‘There was a fox on the road, I nearly ran over the poor little fellow. Luckily I was inching along in the car because of the fog out. He just stepped out of the ditch in front of me, I’d say he thought he would have the road to himself in those early hours, he’s a fortunate little creature all right. Would you believe he just stood there in the headlights looking at me for a couple of minutes and I couldn’t take my eyes off of him. Aren’t they the most beautiful of beasts with their long noses and ears, the red fur and amber eyes ? And, he had these little white whiskers. Anyway off he went then, back about his foxy business I suppose’ There was a gentle laugh. ‘Would you close that door, I don’t want her to wake, she needs to sleep a while longer’.
The voice may have helped lower me into a deeper sleep. I must have been sick in the night and been carried into this big bed, in which I was very small. The room was fully dark and I was used to sleeping with a lamp on. Flannel sheets were above and below me and I had been well tucked in. Blankets, heavy on my body pressed me down into a deep slumber. When the door had been ajar I had been able to see the outline of my toes beneath the covers, they were a hill in my sick place landscape. Something was tickling my neck; it was the stray feather that I had earlier peeled off my sweat-salted cheek. Feather spines poking through the fabric case softy needled my scalp. My head felt heavy.
Behind my eyelids in my silvery sleep-scape I am spinning, slowly maybe in the same dense fog I heard them talking about. It slides like fine sand into my eyes and my ears. It glides over my skin and through my hair.

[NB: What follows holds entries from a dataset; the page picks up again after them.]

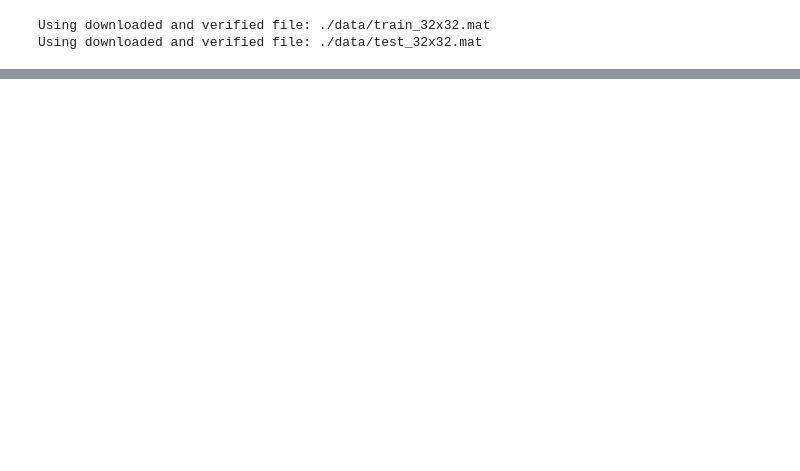
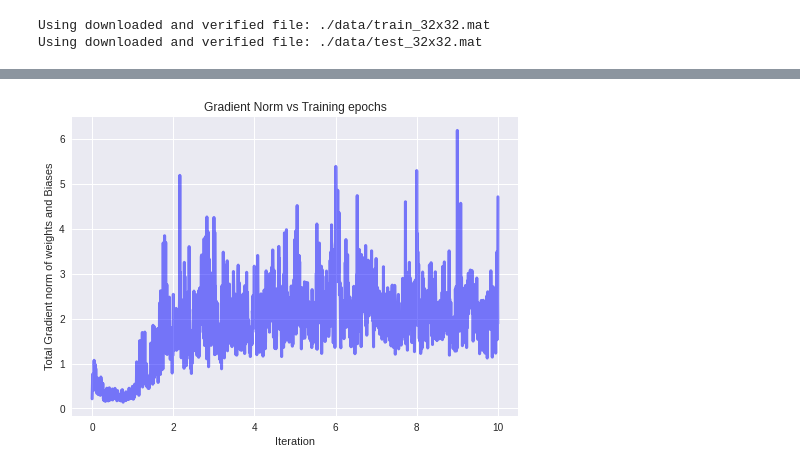
Before and after one commit to vardeep-sandhu/CudaLab, a Jupyter notebook: Sheet02/Sheet02.ipynb, the cells around one changed output, grey strips where cells are left out. Cells and saved outputs as stored; diff of their text form; code cells hidden in the pictures; blank space fills up the shorter version.

```diff
--- a/Sheet02/Sheet02.ipynb
+++ b/Sheet02/Sheet02.ipynb
@@ -231,0 +248,12 @@ Best trial:
+# %%
+X = np.linspace(0, Epochs, len(norm_list))
+
+
+plt.plot(X, norm_list,linewidth=3, alpha = 0.5 ,c="blue")
+plt.xlabel('Iteration')
+plt.ylabel('Total Gradient norm of weights and Biases')
+plt.title('Gradient Norm vs Training epochs')
+
+plt.show()
+# %% [output]
+[figure, added]
```
Also changed, not shown: parts of 9 cells of this notebook, 1 other file.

It is in this nebula that I find the fox at my feet. He is a first shy; he tangles himself in the bedding. He then winds himself around my feet and silky hairs brush over my anklebones. He rests a while lying over my shins. His is an elastic body, ready to snap into activity. Supporting the exquisite fur is the skin that glides over bones, uncushioned by even the thinnest layer of fat. It’s a body built with brutal economy nothing unnecessary is carried, nothing is rounded or yielding.
The plume like tail now flickers over my toes. The creature wants to play. My own body is too heavy for games and besides; I have been told I need rest to get better. The animal is growing bigger or I am growing smaller. The fox rolls about the bed, his spine wriggling into the sprung mattress, he wears a broad grin. Luxuriating in the space that I warmed with my own feverish body, he digs at the air with paws poised like a ballerina’s, his pale abdomen and his wet black nose pointing to the ceiling. Even smaller now I am lost in the sheets and caught up by the fox’s deft motions. Then swiftly he rolls over onto his belly and stretches out his front paws drawing up his hindquarters his chin rests on his knees. Shrunk to the size of a mite I float alongside dust and the odd snowy feather, swept up in the air by the flickering of the fox’s magnificent flame tail.